Florida is one of the many separate property states that give a decedent’s surviving spouse an “elective share” of the decedent’s property. This share of the estate is but one of several supportive mechanisms for surviving spouses in Florida. Others include homestead, social security, and employee pension plans. The term “elective share” implies the choice, or “election,” that state statutes typically grant the surviving spouse after the decedent’s will has been admitted to probate. The surviving spouse can either take under the specific provisions of the decedent’s will, or the spouse can renounce the will and take a statutory, fractional share of the decedent’s estate. In the usual case, the decedent has already bequeathed to the surviving spouse a majority (or at least a significant amount) of his or her estate property, leaving the concept of the “elective share” out of the picture. In more unusual cases, however, the decedent completely disinherits the surviving spouse under his or her will, or simply designates a very small portion of his or her assets to the surviving spouse. The latter is most commonly where elective share statutes come into play, especially when the decedent passed away leaving a substantial amount of wealth behind.
The primary policy justification behind Florida’s elective share statutes is that the surviving spouse most likely contributed to the decedent’s acquisition of wealth in some way, shape, or form, and rightly deserves to receive of portion of that wealth, despite the decedent’s wishes to the contrary. For example, the South Dakota Supreme Court recently reversed an appellate court’s controversial determination that a decedent’s surviving wife was not entitled to receive an elective share in In re Estate of Shipman, 2013 S.D. 42. In Shipman, the husband executed a will in 2009 that entirely disinherited his wife after she had been moved to a nursing home in 2008. His wife had been suffering from dementia, required full-time care, and her husband could no longer adequately provide for her. The husband’s will indicated that he had disinherited his wife because he “ha[d] given her sufficient consideration during [his] lifetime.” On the same day that the husband executed the will, the wife’s attorney-in-fact (her son) disclaimed any inheritance she may have been entitled to receive from her husband’s estate “due to the fact that [her husband had] taken care of [her] and paid for [her] nursing home care[.]”
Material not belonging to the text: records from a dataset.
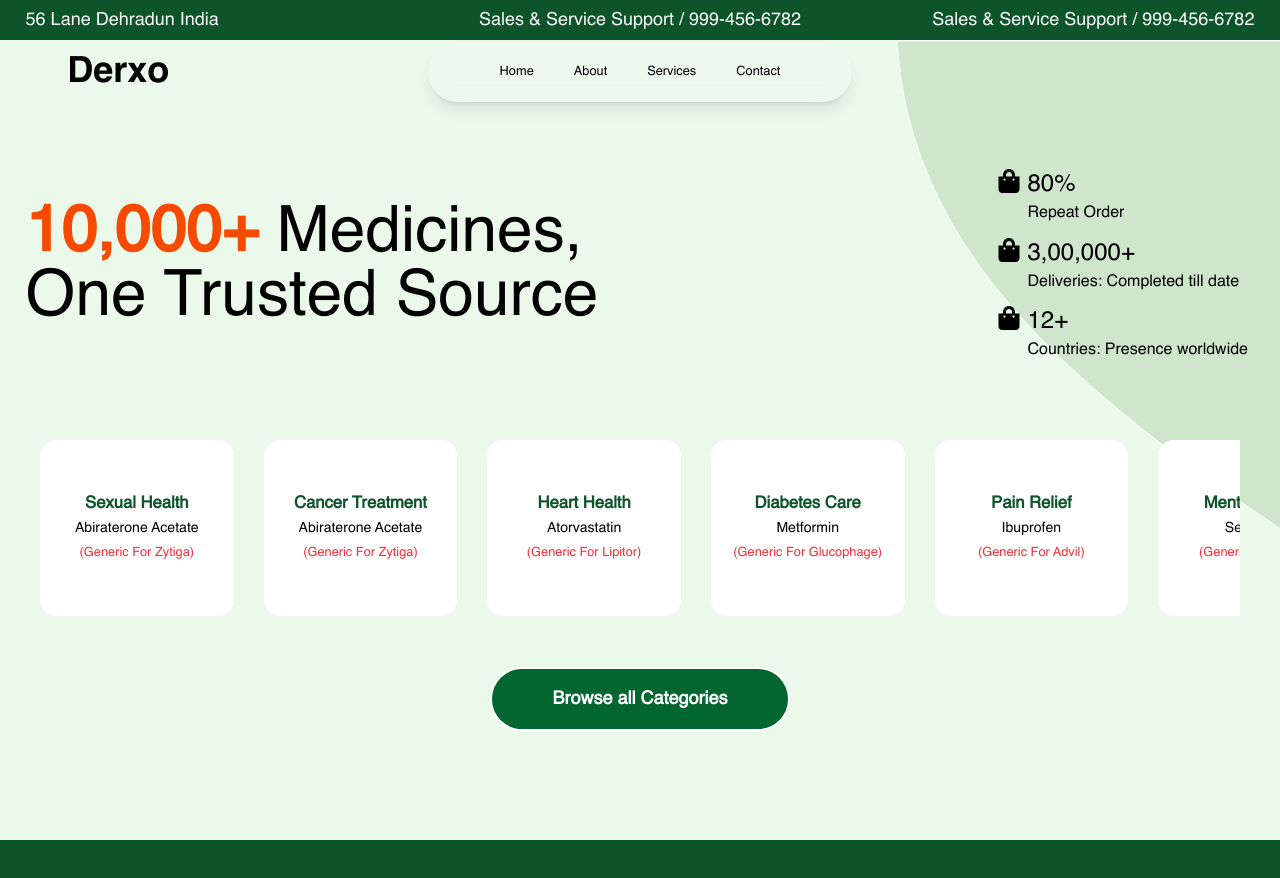
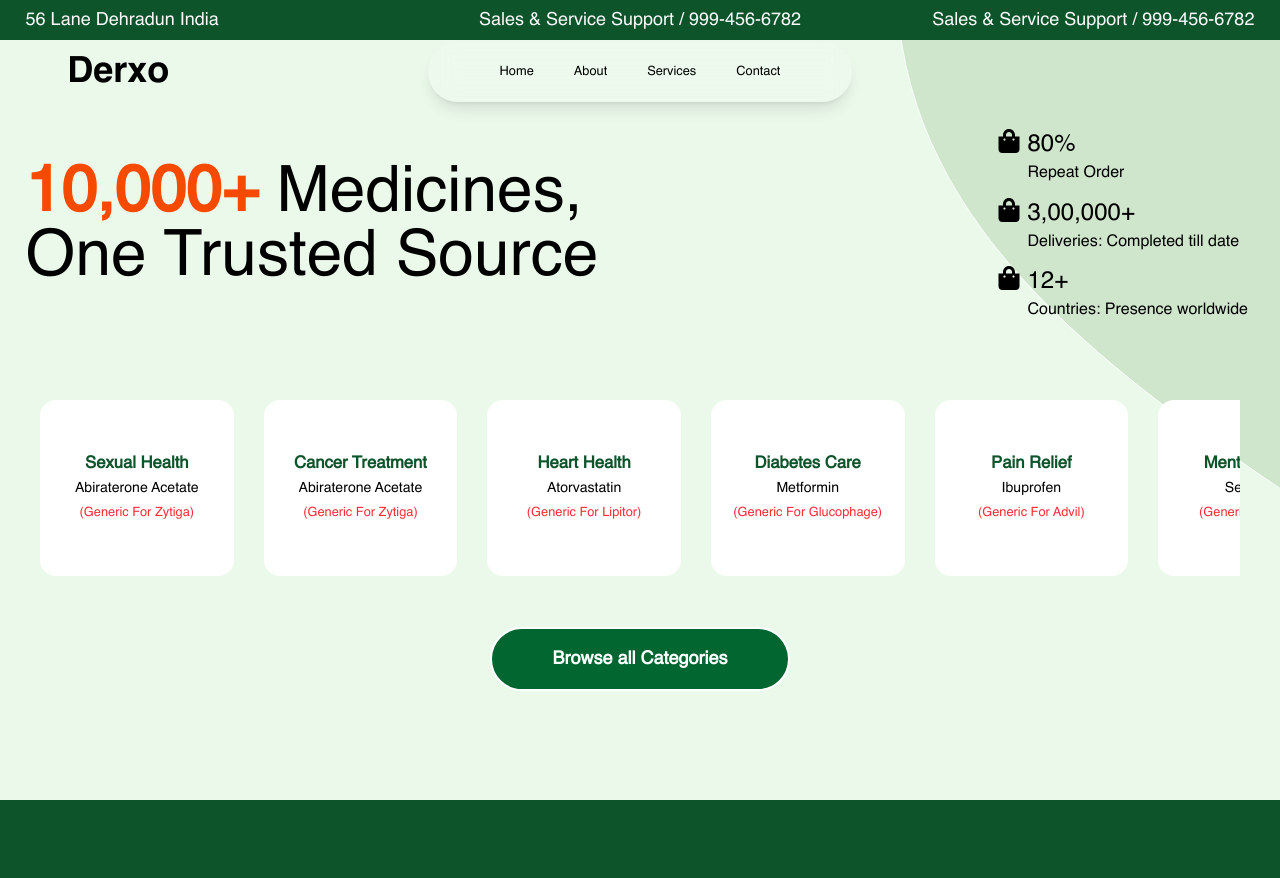
Before and after one commit to root-pik4chu/Derxo, a React (Vite) app: page / in a window 1280 px wide. Shown: the top 878 px of the page. Built offline with nearby package versions, Linux system fonts and the light colour scheme.

Commit message:
selectionColor done

```diff
--- a/src/App.jsx
+++ b/src/App.jsx
@@ -19,6 +19,7 @@ function App() {
 
   return (
     <>
+    <ReactLenis root>
      <MouseFollower />
     <div className="w-full h-full overflow-x-hidden font-[f2]">
 
@@ -27,6 +28,7 @@ function App() {
       <PageOne />
       <PageTwo />
     </div>
+    </ReactLenis>
     </>
   )
 }
--- a/src/Components/Pages/OtherComponents/ContactInfo.jsx
+++ b/src/Components/Pages/OtherComponents/ContactInfo.jsx
@@ -2,7 +2,7 @@ import React from 'react'
 
 const ContactInfo = () => {
   return (
-    <div className='w-full h-[5vh] bg-green-900 flex items-center justify-between px-[2vw] text-lg font-medium text-zinc-50 z-20'>
+    <div className='w-full h-[5vh] bg-green-900 flex items-center justify-between px-[2vw] text-lg font-medium text-zinc-50 z-20 fixed'>
       <div className="w-[30.3vw]"><h1 className=''>56 Lane Dehradun India </h1></div>
       <div className="w-[30.3vw]"><h1 className='text-center'>Sales & Service Support / 999-456-6782 </h1></div>
       <div className="w-[30.3vw]"><h1 className='text-end'>Sales & Service Support / 999-456-6782 </h1></div>
--- a/src/Components/Pages/PageOne.jsx
+++ b/src/Components/Pages/PageOne.jsx
@@ -10,6 +10,8 @@ const PageOne = () => {
   return (
     <>
       <div className='w-full h-screen bg-[#EBF9EB] flex-col gap-10 overflow-hidden relative'>
+
+
       <img className='absolute z-0 top-0 left-[70%] ' src={absImg} alt="" />
         <NavBar />
         <div className="w-full h-[50vh] relative top-[2vw]   flex justify-between items-center pl-[2vw] ">
--- a/src/index.css
+++ b/src/index.css
@@ -8,3 +8,8 @@
    font-family: f2;
    src: url(./Components/Fonts/HELVETICA.TTF);
 }
+
+::selection{
+   color: white;
+   background-color: #0d542b ;
+}
```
The circuit court later denied the wife’s petition for an elective share of her husband’s estate, concluding that the wife had validly disclaimed her right to an elective share, and that she had received her “fair share” of the estate when the couple’s joint resources were used to pay for her medical care. The Department of Social Services intervened to move the circuit court to reconsider, but was ultimately dismissed. Nevertheless, the South Dakota Supreme Court reversed and remanded for the wife to obtain her elective share, finding that the circuit court erred by denying the wife’s petition and that she was entitled to an elective share of her husband’s estate.
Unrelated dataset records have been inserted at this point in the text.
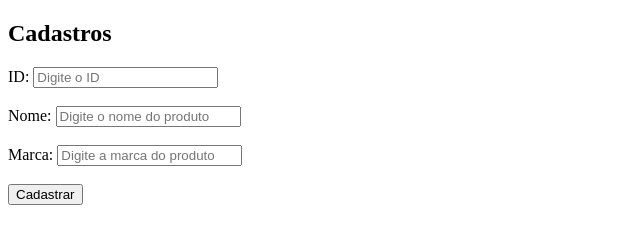
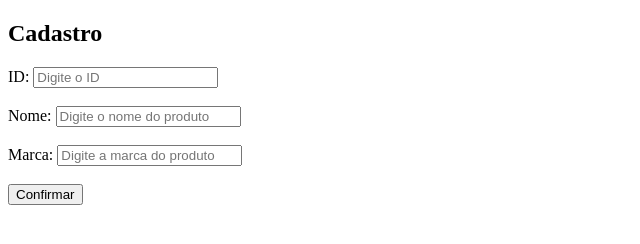
Before and after one commit to AlanViniDev/Cadastro-Asincrono-NODEJS-MONGODB-AJAX, a website: page view/home.html in a window 1280 px wide. Shown: the full height of the page, 0-640 px from the left. Drawn offline with nearby package versions, Linux system fonts and the light colour scheme.

Commit message:
Update home.html

```diff
--- a/view/home.html
+++ b/view/home.html
@@ -1,7 +1,7 @@
 <!DOCTYPE html>
 <html lang = "pt-br">
     <body >
-        <h2> Cadastros </h2>
+        <h2> Cadastro </h2>
         <form action="./create" method = "POST" id = "form">
             <div id = "form"></div>
             <label> ID: </label>
@@ -16,7 +16,7 @@
             <input name = "marca" type = "text"  placeholder="Digite a marca do produto"/>
             <br/>
             <br/>
-            <button name = "botao" type = "submit" >Cadastrar</button>
+            <button name = "botao" type = "submit" >Confirmar</button>
         </form>
         <script  src="http://ajax.googleapis.com/ajax/libs/jquery/1.11.0/jquery.min.js"></script>
         <script>
```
Under Florida law, the amount of the elective share for a surviving spouse of a person who dies domiciled in Florida is an amount equal to thirty percent of the elective estate. Fla. Stat. 732.201 & 732.2065. If the surviving spouse is unhappy or dissatisfied with the amount bequeathed to her under the decedent’s will, the surviving spouse can exercise her right of election. Furthermore, with approval of the court, the right of election may be exercised by an attorney-in-fact or guardian if the court determines “that the election is in the best interests of the surviving spouse during the spouse’s probable lifetime. Fla. Stat. 732.2125. In addition, “the election must be filed on or before the earlier of the date that is 6 months after the date of service of a copy of the notice of administration on the surviving spouse . . . or the date that is 2 years after the date of the decedent’s death.” Fla. Stat. 732. 2135.
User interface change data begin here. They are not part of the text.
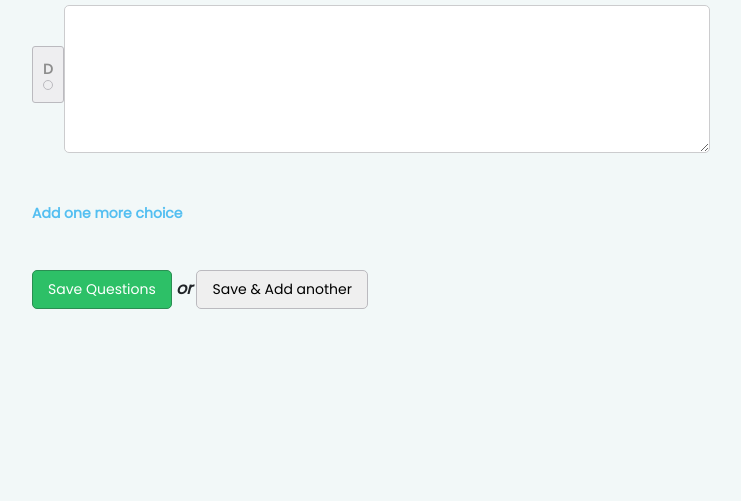
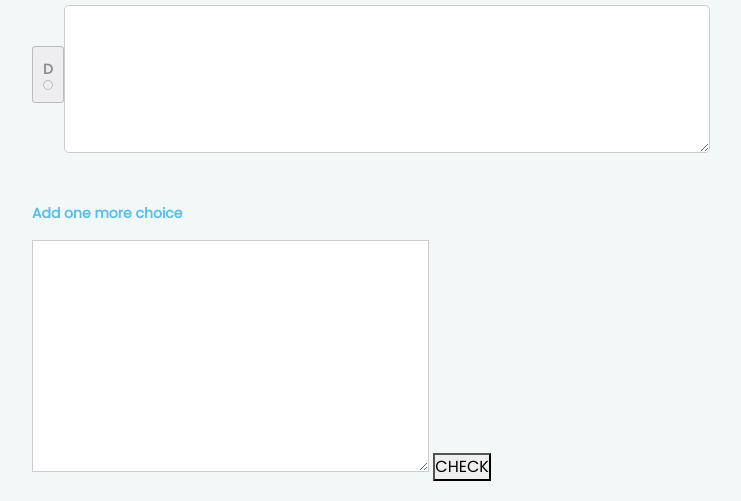
Before and after one commit to Bpiyush544/Quiz-App, a Django app: template quiz/quiz/templates/addQues.html in a window 1280 px wide. Shown: the part 1157-1658 px from the top of the page, without its empty margins (252-993 px from the left). Before the commit the page ends 1466 px from the top, so only its background shows below. Run offline with Django 4.2, Linux system fonts and the light colour scheme; the template is opened without the code that fills it, so the values that code supplies are empty; some libraries are stand-ins or nearby versions.

Commit message:
almost done with addQues

```diff
--- a/quiz/quiz/templates/addQues.html
+++ b/quiz/quiz/templates/addQues.html
@@ -154,7 +154,7 @@
 
                     <div class="edit-txt">
                         <div style="display:flex;align-items:center;margin-bottom: 50px;position: relative;">
-                            <label
+                            <label class="check"
                                 style="padding: 12px 10px;display: flex;justify-content: center;align-items: center;flex-direction: column;"
                                 ><span>a</span> <div class="round"></div><i class="fas fa-check"></i></label>
                                 <button type="button" style="position: absolute;right:0px; top:-19px">mark as answer</button>
@@ -166,7 +166,7 @@
 
                         <div style="display:flex;align-items:center;margin-bottom: 50px;position: relative;">
                             <label
-                                style="padding: 12px 10px;display: flex;justify-content: center;align-items: center;flex-direction: column;"><span>b</span> <div class="round"></div><i class="fas fa-check"></i></label>
+                            class="check" style="padding: 12px 10px;display: flex;justify-content: center;align-items: center;flex-direction: column;"><span>b</span> <div class="round"></div><i class="fas fa-check"></i></label>
                                 <button type="button" style="position: absolute;right:0px; top:-19px">mark as answer</button>
                                 <textarea class="option" style="width: 100%;resize: none;border-radius: 5px;" name="" id="" cols="30"
                                 rows="6">
@@ -179,7 +179,7 @@
 
                         <div style="display:flex;align-items:center;margin-bottom:50px;position: relative;">
                             <label
-                                style="padding: 12px 10px;display: flex;justify-content: center;align-items: center;flex-direction: column;"><span>c</span> <div class="round"> </div><i class="fas fa-check"></i></label>
+                            class="check" style="padding: 12px 10px;display: flex;justify-content: center;align-items: center;flex-direction: column;"><span>c</span> <div class="round"> </div><i class="fas fa-check"></i></label>
                                 <button type="button" style="position: absolute;right:0px; top:-19px">mark as answer</button>
                             <textarea class="option" style="width: 100%;resize: none;border-radius: 5px;" name="" id="" cols="30"
                                 rows="6"></textarea>
@@ -188,7 +188,7 @@
 
                         <div style="display:flex;align-items:center;margin-bottom:50px;position: relative;">
                             <label
-                                style="padding: 12px 10px;display: flex;justify-content: center;align-items: center;flex-direction: column;"><span>d</span> <div class="round"> </div><i class="fas fa-check"></i></label>
+                            class="check" style="padding: 12px 10px;display: flex;justify-content: center;align-items: center;flex-direction: column;"><span>d</span> <div class="round"> </div><i class="fas fa-check"></i></label>
                                 <button type="button" style="position: absolute;right:0px; top:-19px">mark as answer</button>
                             <textarea class="option" style="width: 100%;resize: none;border-radius: 5px;" name="" id="" cols="30"
                                 rows="6"></textarea>
@@ -198,10 +198,9 @@
                         <!-- ------------------Add one more choice-------------------------->
 
                     <p class="adchoice" onclick="adchoice(this)" >Add one more choice</P>
+                    <textarea name="optionInformation" id="optionInformation" cols="30" rows="10"></textarea>
+                    <button onclick = "myFunc()">CHECK</button>
 
-                    <div class="btn-grp">
-                        <button onclick = "myFunc()">Save Questions</button> <i>or</i> <button>Save & Add another</button>
-                    </div>
                 </form>
             </div>
         </main>
@@ -226,7 +225,7 @@
                let nwitm=`   <div onmouseover='showhide(this)' onmouseout="normal(this)" style="display:flex;align-items:center;margin-bottom:50px;position: relative;">
                            <label onclick="togglebg(this)"
                                style="padding: 12px 10px;display: flex;justify-content: center;align-items: center;flex-direction: column;"><span>${valarr[index]}</span> <div class="round"> </div><i class="fas fa-check"></i></label>
-                               <button onclick="togbtn(this)" type="button" style="position: absolute;right:0px; top:-19px">mark as answer</button>
+                               <button onclick="togbtn(this)" class="check" type="button" style="position: absolute;right:0px; top:-19px">mark as answer</button>
                            <textarea class="option" style="width: 100%;resize: none;border-radius: 5px;" name="" id="" cols="30"
                                rows="6"></textarea>
                        </div>`
@@ -331,11 +330,20 @@
 
   function myFunc(){
     options = document.getElementsByClassName('option');
+    checks = document.getElementsByClassName('check');
+    var info = "";
     console.log(options);
     for(var i=0; i< options.length; i++){
         console.log(options[i])
+        console.log(checks[i])
+        console.log(checks[i].className , checks[i].className.length,"this is value")
+        if(checks[i].className.length > 5){
+            console.log("This is our answer")
+        }
+        info += options[i].value.trim();
     }
-    document.getElementsById('myForm').submit();
+    console.log(info);
+    document.getElementById('optionInformation').innerText = info;
   }
 
 </script>
```
Also changed, not shown: quiz/quiz/views.py (+7 -1 lines).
Although these statutory provisions can be viewed as the State’s unwarranted limitation on the power of a testator to dispose of his property as he wishes, these inheritance laws have strong economic justifications. In the vast majority of cases it is, in actuality, a widow’s share; as a matter of historical fact, men earn more money than women during their lifetimes, but women tend to outlive men. And, as previously discussed, a husband’s wealth at death is likely to be a product, in part, of the wife’s “work,” even if she never received any monetary income. Thus, without Florida’s statutory protection against disinheritance of a widow’s rightful share of her husband’s estate, women could negotiate with their husbands for contractual protection-another set of legal fees that no one wants to suffer.
If you or someone you know would like to take appropriate action in a probate proceeding to enforce his or her right to an elective share, it is important that you have experienced and knowledgeable representation. If you are in need of such representation, please do not hesitate to contact the law offices of Chepenik Trushin LLP. The experienced attorneys at Chepenik Trushin LLP are ready, willing, and able to assist with any estate planning needs you may have. Please feel free to contact us for an initial consultation.